▸ WHAT TO PRODUCE
Return, from the data that follows, each line that holds the word "bars".

▸ SOURCE DATA
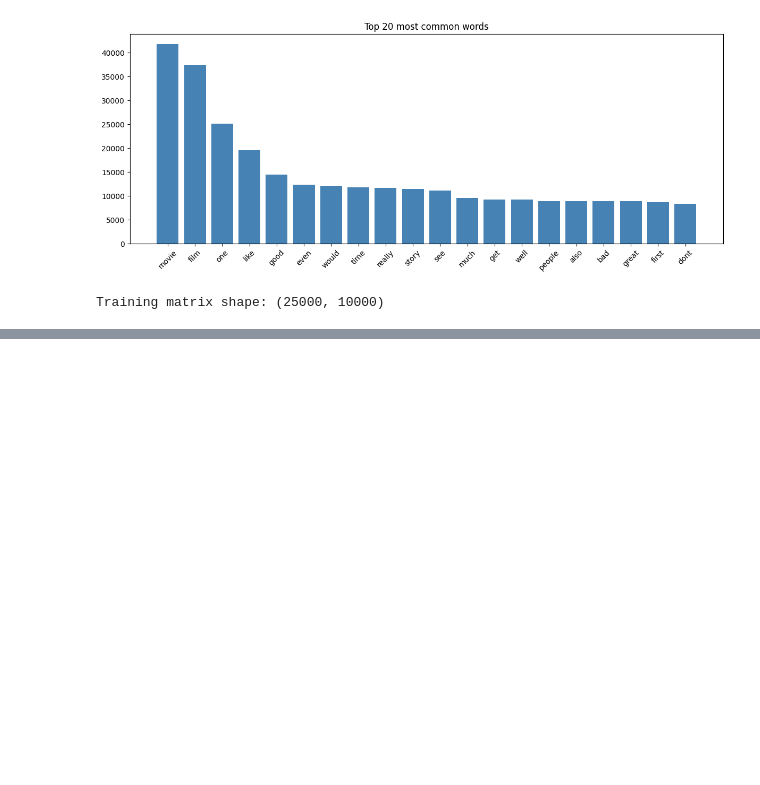
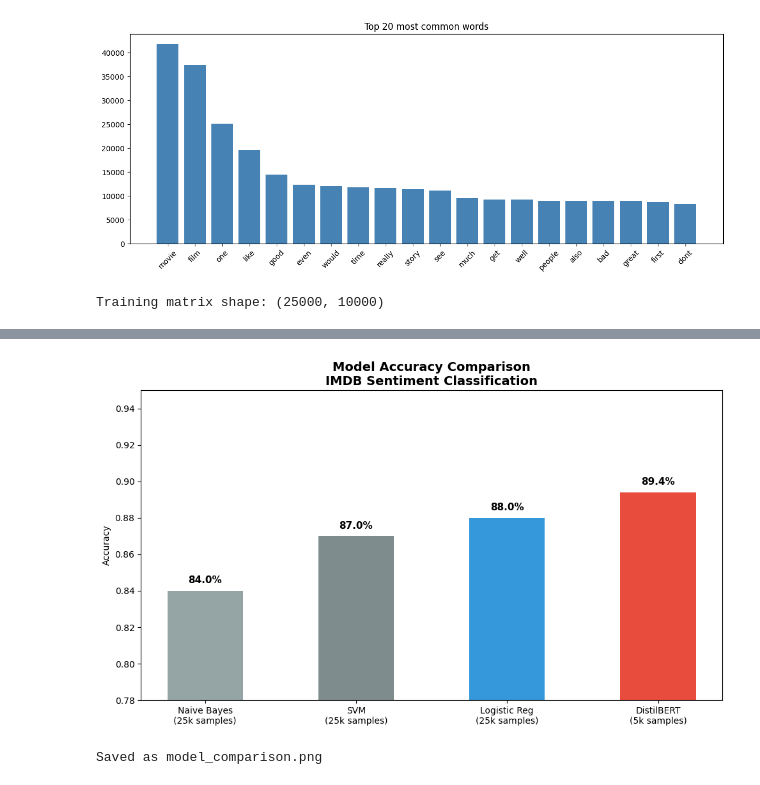
Before and after one commit to Rushadroomi/sentiment-classifier, a Jupyter notebook: sentiment_classifier.ipynb, the cells around one changed output, grey strips where cells are left out. Drawn from its saved outputs; the diff is of its cells as text; code cells hidden in the pictures; blank space fills up the shorter version.

```diff
--- a/sentiment_classifier.ipynb
+++ b/sentiment_classifier.ipynb
@@ -167 +310,27 @@ Sentiment: Negative 😞 (confidence: 99.74%)
+# %%
+import matplotlib.pyplot as plt
+import numpy as np
+
+models = ['Naive Bayes\n(25k samples)', 'SVM\n(25k samples)',
+          'Logistic Reg\n(25k samples)', 'DistilBERT\n(5k samples)']
+scores = [0.84, 0.87, 0.88, 0.894]
+colors = ['#95a5a6', '#7f8c8d', '#3498db', '#e74c3c']
+
+plt.figure(figsize=(10, 6))
+bars = plt.bar(models, scores, color=colors, width=0.5)
+plt.ylim(0.78, 0.95)
+plt.title('Model Accuracy Comparison\nIMDB Sentiment Classification', fontsize=14, fontweight='bold')
+plt.ylabel('Accuracy')
+
+for bar, score in zip(bars, scores):
+    plt.text(bar.get_x() + bar.get_width()/2, bar.get_height() + 0.003,
+             f'{score:.1%}', ha='center', va='bottom', fontweight='bold', fontsize=11)
+
+plt.tight_layout()
+plt.savefig('model_comparison.png', dpi=150, bbox_inches='tight')
+plt.show()
+print("Saved as model_comparison.png")
+# %% [output]
+[figure, added]
+Saved as model_comparison.png
 # %%
```
Also changed, not shown: parts of 18 cells of this notebook.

▸ RESULT FOR THIS EXERCISE
+bars = plt.bar(models, scores, color=colors, width=0.5)
+for bar, score in zip(bars, scores):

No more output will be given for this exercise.